[Content revision data]
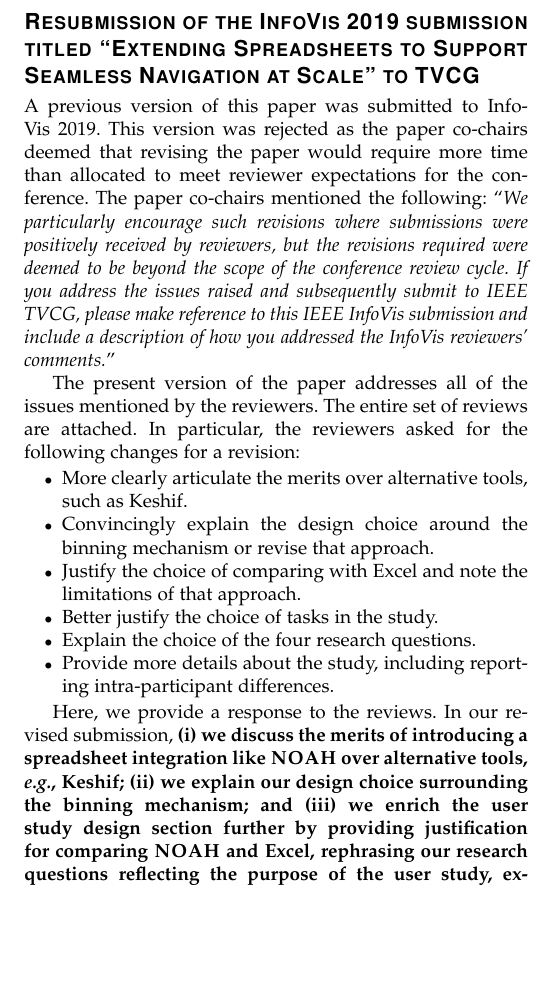
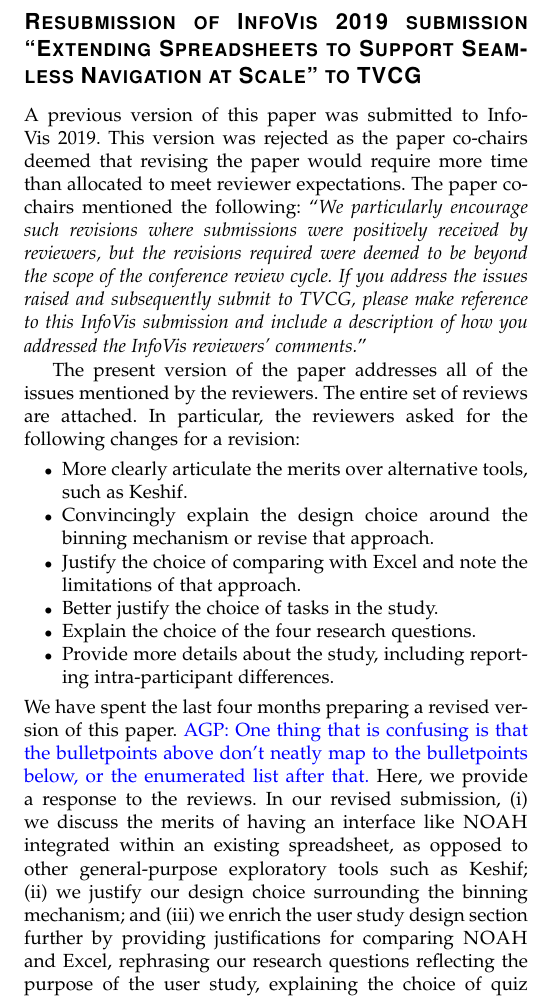
Before and after one commit to dataspread/NOAH, a LaTeX paper (main.tex, which reads letter.tex): part of one column of page 1 of 18 before the commit and part of one column of page 1 of 19 after it, cut so that both start at the same text, the shorter picture padded with empty space. Compiled offline with pdfLaTeX; a missing font is replaced by an installed copy or a similar font; a LaTeX package or settings file that is missing is left out.

Commit message:
small changes to the letter, testing the overleaf github sync

```diff
--- a/letter.tex
+++ b/letter.tex
@@ -1,9 +1,13 @@
-\section*{Resubmission of the InfoVis 2019 submission titled ``Extending Spreadsheets to Support Seamless
+%!TEX root = main.tex
+
+
+\section*{Resubmission of InfoVis 2019 submission ``Extending Spreadsheets to Support Seamless
 Navigation at Scale'' to TVCG}
 
-A previous version of this paper was submitted to InfoVis 2019. This version was rejected as the paper co-chairs deemed that revising the paper would require more time than allocated to meet reviewer expectations for the conference. The paper co-chairs mentioned the following: ``\textit{We particularly encourage such revisions where submissions were positively received by reviewers, but the revisions required were deemed to be beyond the scope of the conference review cycle. If you address the issues raised and subsequently submit to IEEE TVCG, please make reference to this IEEE InfoVis submission and include a description of how you addressed the InfoVis reviewers' comments.}''
+A previous version of this paper was submitted to InfoVis 2019. This version was rejected as the paper co-chairs deemed that revising the paper would require more time than allocated to meet reviewer expectations. The paper co-chairs mentioned the following: ``\textit{We particularly encourage such revisions where submissions were positively received by reviewers, but the revisions required were deemed to be beyond the scope of the conference review cycle. If you address the issues raised and subsequently submit to TVCG, please make reference to this  InfoVis submission and include a description of how you addressed the InfoVis reviewers' comments.}''
 
-The present version of the paper addresses all of the issues mentioned by the reviewers. The entire set of reviews are attached. In particular, the reviewers asked for the following changes for a revision: \begin{itemize}
+The present version of the paper addresses all of the issues mentioned by the reviewers. The entire set of reviews are attached. In particular, the reviewers asked for the following changes for a revision:
+\begin{itemize}
     \item More clearly articulate the merits over alternative tools, such as Keshif.
      \item Convincingly explain the design choice around the binning mechanism or revise
     that approach.
@@ -14,13 +18,21 @@
      \item Provide more details about the study, including reporting intra-participant
     differences.
 \end{itemize}
-
-Here, we provide a response to the reviews. In our revised submission,
-\textbf{(i) we discuss the merits of introducing a spreadsheet integration like \noah over alternative tools, \eg Keshif;
-(ii) we explain our design choice surrounding the binning mechanism;
+We have spent the last four months
+preparing a revised version of this paper.
+\agp{One thing that is confusing is that the bulletpoints above
+don't neatly map to the bulletpoints below, or the enumerated list after that.}
+Here, we provide a response to the reviews.
+In our revised submission,
+(i) we discuss the merits of having an interface like \noah
+integrated within an existing spreadsheet, as opposed
+to other general-purpose exploratory tools such as  Keshif;
+(ii) we justify our design choice surrounding the binning mechanism;
 and
-(iii) we enrich the user study design section further by providing justification for comparing \noah and Excel, rephrasing our research questions reflecting the purpose of the user study, explaining the choice of quiz tasks,
-iv) we reorganize the results section to  highlight key contributions of \noah while explaining participant experiences in using the tool. Moreover, we report the  intra-participant differences for the study}.
+(iii) we enrich the user study design section further
+by providing justifications for comparing \noah and Excel,
+rephrasing our research questions reflecting the purpose of the user study, explaining the choice of quiz tasks,
+(iv) we reorganize the results section to  highlight key contributions of \noah while explaining participant experiences in using the tool. Moreover, we report the  intra-participant differences for the study.
 The major changes to the paper include:
 
 \begin{enumerate}
```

**Task details**
Make an exact copy of the records above. Keep out every picture.

**Solved exercise**
Before and after one commit to dataspread/NOAH, a LaTeX paper (main.tex, which reads letter.tex): part of one column of page 1 of 18 before the commit and part of one column of page 1 of 19 after it, cut so that both start at the same text, the shorter picture padded with empty space. Compiled offline with pdfLaTeX; a missing font is replaced by an installed copy or a similar font; a LaTeX package or settings file that is missing is left out.

Commit message:
small changes to the letter, testing the overleaf github sync

```diff
--- a/letter.tex
+++ b/letter.tex
@@ -1,9 +1,13 @@
-\section*{Resubmission of the InfoVis 2019 submission titled ``Extending Spreadsheets to Support Seamless
+%!TEX root = main.tex
+
+
+\section*{Resubmission of InfoVis 2019 submission ``Extending Spreadsheets to Support Seamless
 Navigation at Scale'' to TVCG}
 
-A previous version of this paper was submitted to InfoVis 2019. This version was rejected as the paper co-chairs deemed that revising the paper would require more time than allocated to meet reviewer expectations for the conference. The paper co-chairs mentioned the following: ``\textit{We particularly encourage such revisions where submissions were positively received by reviewers, but the revisions required were deemed to be beyond the scope of the conference review cycle. If you address the issues raised and subsequently submit to IEEE TVCG, please make reference to this IEEE InfoVis submission and include a description of how you addressed the InfoVis reviewers' comments.}''
+A previous version of this paper was submitted to InfoVis 2019. This version was rejected as the paper co-chairs deemed that revising the paper would require more time than allocated to meet reviewer expectations. The paper co-chairs mentioned the following: ``\textit{We particularly encourage such revisions where submissions were positively received by reviewers, but the revisions required were deemed to be beyond the scope of the conference review cycle. If you address the issues raised and subsequently submit to TVCG, please make reference to this  InfoVis submission and include a description of how you addressed the InfoVis reviewers' comments.}''
 
-The present version of the paper addresses all of the issues mentioned by the reviewers. The entire set of reviews are attached. In particular, the reviewers asked for the following changes for a revision: \begin{itemize}
+The present version of the paper addresses all of the issues mentioned by the reviewers. The entire set of reviews are attached. In particular, the reviewers asked for the following changes for a revision:
+\begin{itemize}
     \item More clearly articulate the merits over alternative tools, such as Keshif.
      \item Convincingly explain the design choice around the binning mechanism or revise
     that approach.
@@ -14,13 +18,21 @@
      \item Provide more details about the study, including reporting intra-participant
     differences.
 \end{itemize}
-
-Here, we provide a response to the reviews. In our revised submission,
-\textbf{(i) we discuss the merits of introducing a spreadsheet integration like \noah over alternative tools, \eg Keshif;
-(ii) we explain our design choice surrounding the binning mechanism;
+We have spent the last four months
+preparing a revised version of this paper.
+\agp{One thing that is confusing is that the bulletpoints above
+don't neatly map to the bulletpoints below, or the enumerated list after that.}
+Here, we provide a response to the reviews.
+In our revised submission,
+(i) we discuss the merits of having an interface like \noah
+integrated within an existing spreadsheet, as opposed
+to other general-purpose exploratory tools such as  Keshif;
+(ii) we justify our design choice surrounding the binning mechanism;
 and
-(iii) we enrich the user study design section further by providing justification for comparing \noah and Excel, rephrasing our research questions reflecting the purpose of the user study, explaining the choice of quiz tasks,
-iv) we reorganize the results section to  highlight key contributions of \noah while explaining participant experiences in using the tool. Moreover, we report the  intra-participant differences for the study}.
+(iii) we enrich the user study design section further
+by providing justifications for comparing \noah and Excel,
+rephrasing our research questions reflecting the purpose of the user study, explaining the choice of quiz tasks,
+(iv) we reorganize the results section to  highlight key contributions of \noah while explaining participant experiences in using the tool. Moreover, we report the  intra-participant differences for the study.
 The major changes to the paper include:
 
 \begin{enumerate}
```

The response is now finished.